:: DATA IN THIS EXERCISE ::
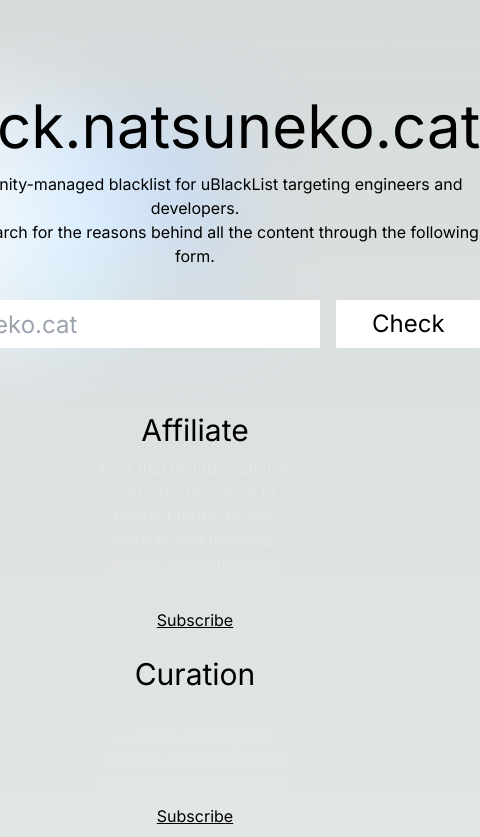
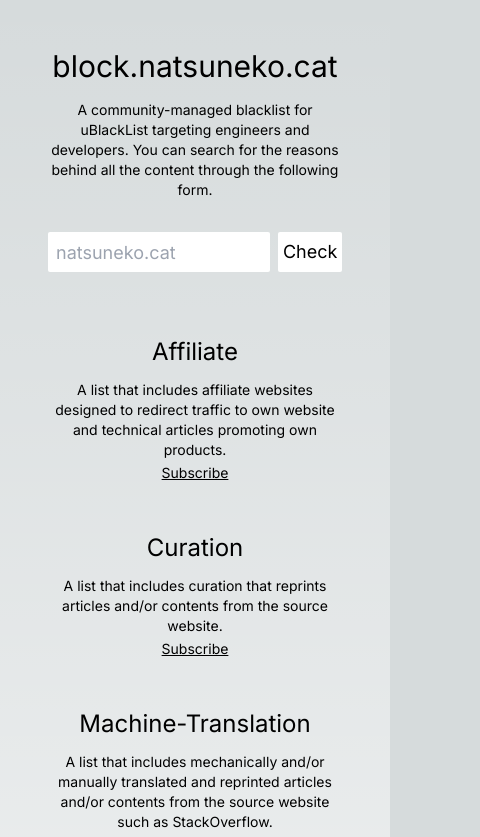
Before and after one commit to mika-f/block.natsuneko.cat, a Next.js app: page / in a window 390 px wide. Shown: the top 837 px of the page, 480 px wide, since content can reach past the window. Built offline with nearby package versions, Linux system fonts and the light colour scheme.

Commit message:
fix: fix styles

```diff
--- a/package.json
+++ b/package.json
@@ -15,10 +15,12 @@
   "author": "",
   "license": "ISC",
   "dependencies": {
+    "clsx": "^1.2.1",
     "js-yaml": "^4.1.0",
     "next": "^13.3.2",
     "react": "^18.2.0",
-    "react-dom": "^18.2.0"
+    "react-dom": "^18.2.0",
+    "tailwind-merge": "^1.12.0"
   },
   "devDependencies": {
     "@types/js-yaml": "^4.0.5",
@@ -29,6 +31,8 @@
     "eslint": "^8.39.0",
     "eslint-config-next": "^13.3.2",
     "postcss": "^8.4.23",
+    "prettier": "^2.8.8",
+    "prettier-plugin-tailwindcss": "^0.2.8",
     "tailwindcss": "^3.3.2",
     "typescript": "^5.0.4",
     "typescript-json-schema": "^0.56.0"
--- /dev/null
+++ b/prettier.config.js
@@ -0,0 +1,3 @@
+module.exports = {
+  plugins: [require("prettier-plugin-tailwindcss")],
+};
--- a/src/data/schema.ts
+++ b/src/data/schema.ts
@@ -32,10 +32,6 @@
   username: "A list of usernames that includes accounts selling low-quality information products or resale items for personal gain, accounts sharing scientifically unsupported information, and accounts promoting news with exaggerated advertising. This list targets services primarily used in Japan, such as Twitter, Qiita, and Zenn.",
 };
 
-const LAST_CHILD = Math.floor(CATEGORIES.length / 4) * 4 + 1;
-
-const CENTER_IDX = 4 - (CATEGORIES.length - LAST_CHILD);
-
-export { CATEGORIES, DESCRIPTIONS, LAST_CHILD, CENTER_IDX };
+export { CATEGORIES, DESCRIPTIONS };
 
 export type { Schema };
--- a/src/pages/_document.tsx
+++ b/src/pages/_document.tsx
@@ -1,13 +1,16 @@
-import { Html, Head, Main, NextScript } from 'next/document'
+import { Html, Head, Main, NextScript } from "next/document";
 
 export default function Document() {
   return (
     <Html lang="en">
-      <Head />
+      <Head>
+        <meta charSet="utf-8" />
+        <meta name="viewport" content="width=device-width, initial-scale=1" />
+      </Head>
       <body>
         <Main />
         <NextScript />
       </body>
     </Html>
-  )
+  );
 }
--- a/src/pages/index.tsx
+++ b/src/pages/index.tsx
@@ -1,14 +1,23 @@
 import React from "react";
+import cls from "clsx";
+import { twMerge } from "tailwind-merge";
 
 import { Inter } from "next/font/google";
-import {
-  CATEGORIES,
-  CENTER_IDX,
-  DESCRIPTIONS,
-  LAST_CHILD,
-} from "@/data/schema";
+import { CATEGORIES, DESCRIPTIONS } from "@/data/schema";
 
 const inter = Inter({ subsets: ["latin"] });
+
+const Heading1 = ({ children }: { children: React.ReactNode }) => {
+  return <h1 className="mb-4 text-3xl md:text-6xl">{children}</h1>;
+};
+
+const Heading2 = ({ children }: { children: React.ReactNode }) => {
+  return <h2 className="mb-3 text-2xl capitalize md:text-3xl">{children}</h2>;
+};
+
+const Paragraph = ({ children }: { children: React.ReactNode }) => {
+  return <p className="text-sm md:text-base">{children}</p>;
+};
 
 export default function Home() {
   const [domain, setDomain] = React.useState<string>("");
@@ -39,12 +48,12 @@
 
   return (
     <main
-      className={`flex min-h-screen flex-col items-center justify-between p-24 ${inter.className}`}
+      className={`container mx-auto flex min-h-screen flex-col items-center p-12 sm:p-16 md:p-24 ${inter.className}`}
     >
-      <div className="relative flex place-items-center before:absolute before:h-[300px] before:w-[480px] before:-translate-x-1/2 before:rounded-full before:bg-gradient-radial before:from-white before:to-transparent before:blur-2xl before:content-[''] after:absolute after:-z-20 after:h-[180px] after:w-[240px] after:translate-x-1/3 after:bg-gradient-conic after:from-sky-200 after:via-blue-200 after:blur-2xl after:content-[''] before:dark:bg-gradient-to-br before:dark:from-transparent before:dark:to-blue-700/10 after:dark:from-sky-900 after:dark:via-[#0141ff]/40 before:lg:h-[360px]">
-        <div className="text-center relative dark:drop-shadow-[0_0_0.3rem_#ffffff70]">
-          <h1 className="text-6xl mb-4">block.natsuneko.cat</h1>
-          <p>
+      <div className="relative w-full max-w-full place-items-center md:flex md:flex-col md:before:absolute md:before:h-[300px] md:before:w-[480px] md:before:-translate-x-1/2 md:before:rounded-full md:before:bg-gradient-radial md:before:from-white md:before:to-transparent md:before:blur-2xl md:before:content-[''] md:after:absolute md:after:-z-20 md:after:h-[180px] md:after:w-[240px] md:after:translate-x-1/3 md:after:bg-gradient-conic md:after:from-sky-200 md:after:via-blue-200 md:after:blur-2xl md:after:content-[''] md:before:dark:bg-gradient-to-br md:before:dark:from-transparent md:before:dark:to-blue-700/10 md:after:dark:from-sky-900 md:after:dark:via-[#0141ff]/40">
+        <div className="relative text-center dark:drop-shadow-[0_0_0.3rem_#ffffff70]">
+          <Heading1>block.natsuneko.cat</Heading1>
+          <Paragraph>
             A community-managed blacklist for{" "}
             <a
               href="https://github.com/iorate/ublacklist"
@@ -53,15 +62,15 @@
             >
               uBlackList
             </a>{" "}
-            targeting engineers and developers.
-            <br />
-            You can search for the reasons behind all the content through the
-            following form.
-          </p>
-          <form className="mt-8 flex place-items-center">
+            targeting engineers and developers. You can search for the reasons
+            behind all the content through the following form.
+          </Paragraph>
+        </div>
+        <div className="w-full max-w-full">
+          <form className="mt-8 flex max-w-full place-items-center">
             <input
               type="text"
-              className="flex-grow h-12 text-black text-2xl px-2 rounded-sm appearance-none outline-none"
+              className="h-10 min-w-0 flex-grow appearance-none rounded-sm px-2 text-lg text-black outline-none md:h-12 md:text-2xl"
               name="domain"
               placeholder="natsuneko.cat"
               defaultValue={domain}
@@ -70,7 +79,7 @@
             />
             <button
               type="submit"
-              className="h-12 w-36 ml-4 bg-white text-black rounded-sm text-2xl disabled:opacity-50"
+              className="ml-2 h-10 w-20 rounded-sm bg-white text-lg text-black disabled:opacity-50 md:ml-4 md:h-12 md:w-36 md:text-2xl"
               onClick={onCheckDomain}
               disabled={isLoading}
             >
@@ -78,7 +87,7 @@
             </button>
           </form>
           {item && (
-            <div className="mt-4 w-full text-left max-w-[628px]">
+            <div className="mt-4 w-full max-w-full text-left text-sm  md:text-base">
               {domain} is{" "}
               {item.category !== "unknown" ? (
                 <span className="text-red-400">listed</span>
@@ -87,13 +96,13 @@
               )}
               .{item.category !== "unknown" && <p>Category: {item.category}</p>}
               {item.reasons.length > 0 && (
-                <div className="w-full overflow-hidden">
+                <div className="w-full max-w-full overflow-hidden">
                   Reasons:
-                  <ol className="list-inside pl-4 list-decimal mt-1">
+                  <ol className="mt-1 list-inside list-decimal md:pl-4">
                     {item.reasons.map((w) => {
                       return (
                         <li
-                          className="text-ellipsis whitespace-nowrap overflow-hidden"
+                          className="overflow-hidden text-ellipsis whitespace-nowrap"
                           key={w}
                         >
                           {w}
@@ -107,18 +116,31 @@
           )}
         </div>
       </div>
-      <div className="mb-32 mt-16 grid text-center gap-y-6 lg:mb-0 xl:grid-cols-[repeat(8,1fr)] xl:grid-rows-2 xl:gap-x-4 xl:text-left">
-        {CATEGORIES.map((w) => {
+      <div className="mt-16 grid grid-cols-[repeat(12,1fr)] flex-col gap-x-6 gap-y-12 text-center md:mb-0 xl:text-left">
+        {CATEGORIES.map((w, i) => {
+          const isFirstRemainderIdx = {
+            md: Math.floor(CATEGORIES.length / 2) * 2 + 1,
+            lg: Math.floor(CATEGORIES.length / 3) * 3 + 1,
+            xl: Math.floor(CATEGORIES.length / 4) * 4 + 1,
+          };
+
           return (
             <div
               key={w}
-              className={`col-span-2 xl:[&:nth-child(${LAST_CHILD})]:col-[${CENTER_IDX}_/_span_2]`}
+              className={twMerge(
+                cls(
+                  "col-span-12 md:col-span-6 lg:col-span-4 xl:col-span-3",
+                  isFirstRemainderIdx.md == i + 1 && "md:col-[_4/span_6]",
+                  isFirstRemainderIdx.lg == i + 1 && "lg:col-[_5/span_4]",
+                  isFirstRemainderIdx.xl <= i + 1 && "xl:col-[span_4/span_4]"
+                )
+              )}
             >
-              <h3 className="text-3xl mb-2 capitalize">{w}</h3>
-              <p className="text-neutral-200 my-2">{DESCRIPTIONS[w]}</p>
+              <Heading2>{w}</Heading2>
+              <Paragraph>{DESCRIPTIONS[w]}</Paragraph>
               <a
                 href={`/${w}.txt`}
-                className="underline"
+                className="text-sm underline md:text-base"
                 target="_blank"
                 rel="noopener noreferrer"
               >
```
Also changed, not shown: 1 other file (tests, documents, lock files or other folders).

:: WHAT YOU WILL DO ::
Whenever a line of the entries contains the string "CATEGORIES", copy that line.

:: COMPLETED TASK ::
-const LAST_CHILD = Math.floor(CATEGORIES.length / 4) * 4 + 1;
-const CENTER_IDX = 4 - (CATEGORIES.length - LAST_CHILD);
-export { CATEGORIES, DESCRIPTIONS, LAST_CHILD, CENTER_IDX };
+export { CATEGORIES, DESCRIPTIONS };
-  CATEGORIES,
+import { CATEGORIES, DESCRIPTIONS } from "@/data/schema";
-        {CATEGORIES.map((w) => {
+        {CATEGORIES.map((w, i) => {
+            md: Math.floor(CATEGORIES.length / 2) * 2 + 1,
+            lg: Math.floor(CATEGORIES.length / 3) * 3 + 1,
+            xl: Math.floor(CATEGORIES.length / 4) * 4 + 1,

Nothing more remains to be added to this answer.